Someone new to the bankruptcy process might get really confused when trying to figure out how the bankruptcy process works. One of the reasons behind this confusion is that bankruptcy is full of terms that individuals may never see anywhere outside of bankruptcy. Here are ten terms to know about bankruptcy:
- 341 Meeting; this is the first meeting of the creditors. The meeting is attended by the debtor, a bankruptcy trustee, and any creditors that wants to attend. The meeting is usually very short, and the trustee and creditors ask the debtor any questions they may have. It's a fact-finding mission, and nothing is decided during the meeting. An attorney will attend this meeting with you, and they will make sure you are well prepared for it.
- Adversary Proceeding; this is a document used by a person that wants to file a complaint about a bankruptcy case. The debtor, a creditor, or a bankruptcy trustee can file it.
- Automatic Stay; this is a protection provided by the court to the debtor. It starts right after the debtor files for bankruptcy. It protects the debtor from collection attempts, foreclosure, lawsuits, and etc.
- Bankruptcy Petition; this is the form that begins the bankruptcy process. An attorney will file this form with the court, and your bankruptcy case will be started. Usually an automatic stay starts soon after the bankruptcy petition is filed.
- Bankruptcy Trustee; a person that oversees the bankruptcy case. The trustee will gather all of documentation regarding a bankruptcy case, and then will oversee the next steps in the case. Depending on what type of bankruptcy the case is, the trustee will distribute monthly payments to creditors, will make sure that everyone is following bankruptcy laws, and will distribute property that is not exempt.
- Chapter; the different types of bankruptcy are called chapters. Chapters 7 and 13 are commonly used for personal bankruptcies, and Chapter 11 is often used for businesses. There are several chapters of bankruptcy, and an individual needs to speak to an attorney about which type of bankruptcy they should file.
- Discharge; debts that are discharged are eliminated. Discharge can also be used to describe an exit from bankruptcy. A case will be discharged whenever all of the steps of bankruptcy have been completed.
- Exemptions; this is used to describe assets that aren't sold, or liquidated, during a bankruptcy case. In most cases, homes and vehicles are said to be exempt during a bankruptcy case. This means that the debtor will get to keep the asset.
- Means Test; this is a test to see who qualifies for Chapter 7 bankruptcy. It takes into account income, unsecured debts owned, and disposable income available. If you pass the means test, that means you qualify for Chapter 7 bankruptcy.
- Schedules; these are documents that state an individual's assets, income, and debt. A bankruptcy attorney will file these documents with the court, and the forms will allow the court to see all of your financial information.
Although this list can help you, don't rely on it too much.

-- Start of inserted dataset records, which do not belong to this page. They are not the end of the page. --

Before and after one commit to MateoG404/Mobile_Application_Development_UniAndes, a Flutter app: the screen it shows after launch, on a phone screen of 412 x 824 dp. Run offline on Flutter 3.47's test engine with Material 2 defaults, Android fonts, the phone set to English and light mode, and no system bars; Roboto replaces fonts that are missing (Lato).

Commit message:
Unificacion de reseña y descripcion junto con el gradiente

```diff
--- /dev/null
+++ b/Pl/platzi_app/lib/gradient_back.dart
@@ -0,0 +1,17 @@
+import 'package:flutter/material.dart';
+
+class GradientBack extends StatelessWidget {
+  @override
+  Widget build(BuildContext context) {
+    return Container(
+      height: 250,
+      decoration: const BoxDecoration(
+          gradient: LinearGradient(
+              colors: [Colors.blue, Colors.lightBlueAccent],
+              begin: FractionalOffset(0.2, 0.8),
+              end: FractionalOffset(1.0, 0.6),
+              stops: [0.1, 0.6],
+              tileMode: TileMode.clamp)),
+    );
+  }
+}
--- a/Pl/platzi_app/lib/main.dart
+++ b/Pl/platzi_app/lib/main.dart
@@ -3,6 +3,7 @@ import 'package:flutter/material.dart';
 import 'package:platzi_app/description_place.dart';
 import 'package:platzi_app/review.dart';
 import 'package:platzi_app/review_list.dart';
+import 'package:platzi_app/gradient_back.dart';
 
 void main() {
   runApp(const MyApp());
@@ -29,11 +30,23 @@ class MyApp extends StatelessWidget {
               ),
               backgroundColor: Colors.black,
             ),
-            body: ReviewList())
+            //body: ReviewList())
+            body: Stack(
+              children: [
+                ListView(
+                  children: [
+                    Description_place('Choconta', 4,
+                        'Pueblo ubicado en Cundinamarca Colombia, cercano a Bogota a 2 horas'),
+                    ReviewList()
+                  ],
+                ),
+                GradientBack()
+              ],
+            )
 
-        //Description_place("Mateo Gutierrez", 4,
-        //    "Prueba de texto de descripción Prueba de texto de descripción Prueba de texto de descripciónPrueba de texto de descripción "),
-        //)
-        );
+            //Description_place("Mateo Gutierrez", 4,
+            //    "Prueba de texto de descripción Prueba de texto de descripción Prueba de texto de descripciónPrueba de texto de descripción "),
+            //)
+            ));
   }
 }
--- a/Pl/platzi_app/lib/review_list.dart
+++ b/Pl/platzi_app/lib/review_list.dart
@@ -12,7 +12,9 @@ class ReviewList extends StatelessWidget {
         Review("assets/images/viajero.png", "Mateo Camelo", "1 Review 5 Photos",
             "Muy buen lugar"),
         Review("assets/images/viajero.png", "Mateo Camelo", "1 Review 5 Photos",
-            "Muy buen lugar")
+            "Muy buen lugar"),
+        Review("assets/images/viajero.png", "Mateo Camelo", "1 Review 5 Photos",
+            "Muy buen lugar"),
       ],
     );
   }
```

This list can help you understand the bankruptcy process, but there is no substitute for a good bankruptcy attorney. A good attorney has spent years dealing with bankruptcy on a daily basis, and they will help you gain the most out of your bankruptcy case. If you would like to find out more about the bankruptcy process and any of the terms mentioned above, contact a bankruptcy attorney today.